In Florida, bullying is handled on a case-by-case basis, and a full investigation is performed on each incident that is reported. Unfortunately, schools often don’t take things far enough.
Guin, the mother of a 12-year old who was bullied on the bus in Florida, called and reported it to the school. Later she received an email stating “well, the little boy said it didn’t happen, so basically we can’t do anything.”
The issue appears to be one of definition. The dictionary defines bullying as “abuse and mistreatment of someone vulnerable by someone stronger or more powerful.” School psychologist Arwen Guida explains the school defines bullying as “any kind of unwanted, aggressive behavior that occurs repeatedly between a person and another person or group of people.” The Florida Department of Education defines bullying as “systematically and chronically inflicting physical hurt or psychological distress.”
The disconnect in these definitions leaves a lot of cases of abuse unresolved.
Principal David Murphy claims kids mistreat each other all the time and “a student treating another student unfairly or in a bad way does not necessarily classify itself as bullying because of the ongoing nature of a bullying relationship.”
Unfortunately, attitudes like these keep the Florida bullying stats low, but those numbers could be way underestimated due to one-time and irregular occurrences.
Florida Bullying Facts
In 2017 Florida reported only 6,107 incidents of bullying equalling 3% nationwide. However, the National Center for Education Statistics shows that 31% of all students are bullied so Florida’s bullying statistics may be low due to how they classify bullying.
Palm Beach Florida – 1 in every 95 students say they have been bullied.
Duval County claims only 1 in 4,700 students have been bullied.
State-wide Florida reports only one student in a 1,000 is bullied.
600 schools in Florida say no bullying has occurred at all.
64% of all bullying victims never report it to the police.
LGBT bullying at schools is on the rise and victims are less likely to report it due to guilt and shame.
Recent Bullying Events in Florida
In March of this year, Florida’s Governor Rick Scott penned a new law providing all students who have been bullied the right to switch to a private school, regardless of income level.

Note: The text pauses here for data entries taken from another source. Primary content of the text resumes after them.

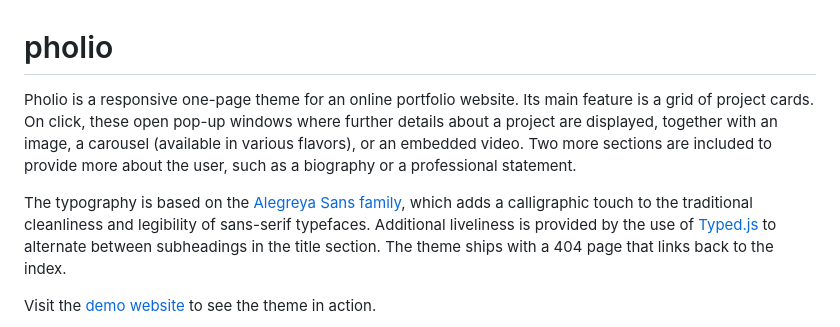
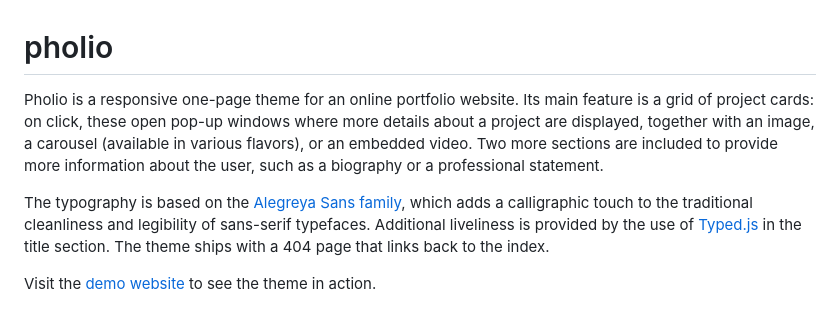
Before and after one commit to piazzai/pholio, a Markdown page: README.md, the part around the change. Rendered like a GitHub page.

Commit message:
Fix README section

```diff
--- a/README.md
+++ b/README.md
@@ -1,8 +1,8 @@
 # pholio
 
-Pholio is a responsive one-page theme for an online portfolio website. Its main feature is a grid of project cards. On click, these open pop-up windows where further details about a project are displayed, together with an image, a carousel (available in various flavors), or an embedded video. Two more sections are included to provide more about the user, such as a biography or a professional statement.
+Pholio is a responsive one-page theme for an online portfolio website. Its main feature is a grid of project cards: on click, these open pop-up windows where more details about a project are displayed, together with an image, a carousel (available in various flavors), or an embedded video. Two more sections are included to provide more information about the user, such as a biography or a professional statement.
 
-The typography is based on the [Alegreya Sans family](https://www.huertatipografica.com/en/fonts/alegreya-sans-ht), which adds a calligraphic touch to the traditional cleanliness and legibility of sans-serif typefaces. Additional liveliness is provided by the use of [Typed.js](https://mattboldt.com/demos/typed-js/) to alternate between subheadings in the title section. The theme ships with a 404 page that links back to the index.
+The typography is based on the [Alegreya Sans family](https://www.huertatipografica.com/en/fonts/alegreya-sans-ht), which adds a calligraphic touch to the traditional cleanliness and legibility of sans-serif typefaces. Additional liveliness is provided by the use of [Typed.js](https://mattboldt.com/demos/typed-js/) in the title section. The theme ships with a 404 page that links back to the index.
 
 Visit the [demo website](https://pholio.netlify.app) to see the theme in action.
 
```
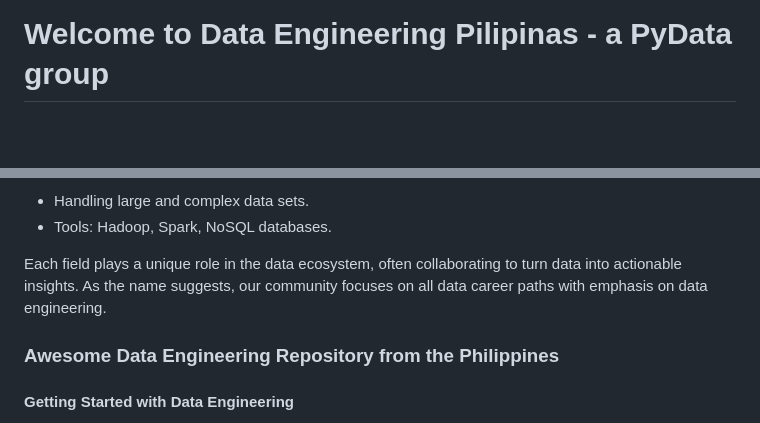
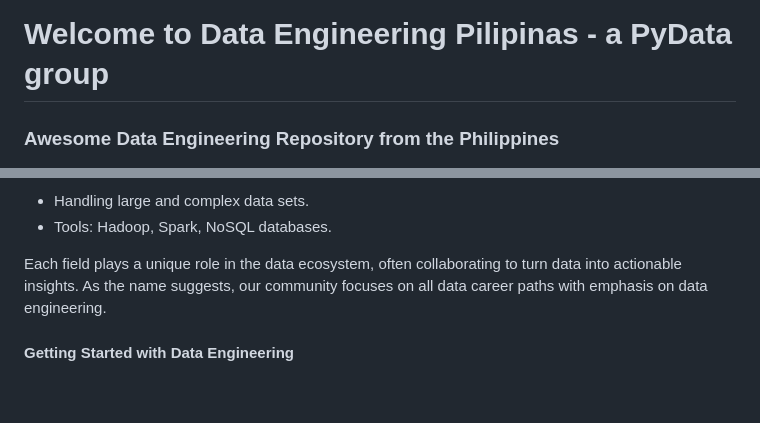
Before and after one commit to ogbinar/DataEngineeringPilipinas, a Markdown page: README.md, 2 parts joined by grey strips. Drawn GitHub-style; blank space fills up the shorter version.

```diff
--- a/README.md
+++ b/README.md
@@ -1,4 +1,5 @@
 # Welcome to Data Engineering Pilipinas - a PyData group
+### Awesome Data Engineering Repository from the Philippines
 
 <p align="center">
 <img align="center" width="250" height="250" src="assets/DATA%20ENGINEERING%20-1.png">
@@ -53,8 +54,6 @@ This page serves as a repository of notes, thoughts, ideas, plans, dreams, datas
 
 Each field plays a unique role in the data ecosystem, often collaborating to turn data into actionable insights. As the name suggests, our community focuses on all data career paths with emphasis on data engineering.
 
-### Awesome Data Engineering Repository from the Philippines
-
 #### Getting Started with Data Engineering
 - <a href="https://youtu.be/XsvrumL0ILc">What is Data Engineering Pilipinas?</a>
 - Like it so far? Join our growing community! Like, follow, join our groups and pages:
```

The law requires an investigation, and upon confirmation of bullying, the child is issued a voucher to switch schools. The bill named “The Hope Scholarship Program” covers any student who is a victim of harassment, violence, and bullying.
Following another school shooting in Florida, the suspect’s brother, Zachary Cruz started his own anti-bullying campaign. In a statement made to the press, Zachary admits to having bullied his brother and witnessed others buying him as well. He believes this was a significant factor which led to the incident that killed 17 people.
Back in February of this year, a 12-year old Florida girl committed suicide as a direct result of being cyberbullies by classmates. Following an investigation two of those classmates face charges.
Another 12-year old boy named Sam was physically attacked and his watch broken on the school bus. When his mother reported it to the school, they backed off saying the offender denied it and there was nothing they could do.
On a Positive Note
On a more positive note, students who are fed up with bullying have taken matters into their own hands. In Hillsborough County students have formed a group called Student to Student aimed at preventing bullying through awareness, support, and proactive activities.
If the administration cannot fix the problem then perhaps it is up the students to find a way to police themselves and bridge the gap between bullying and getting along.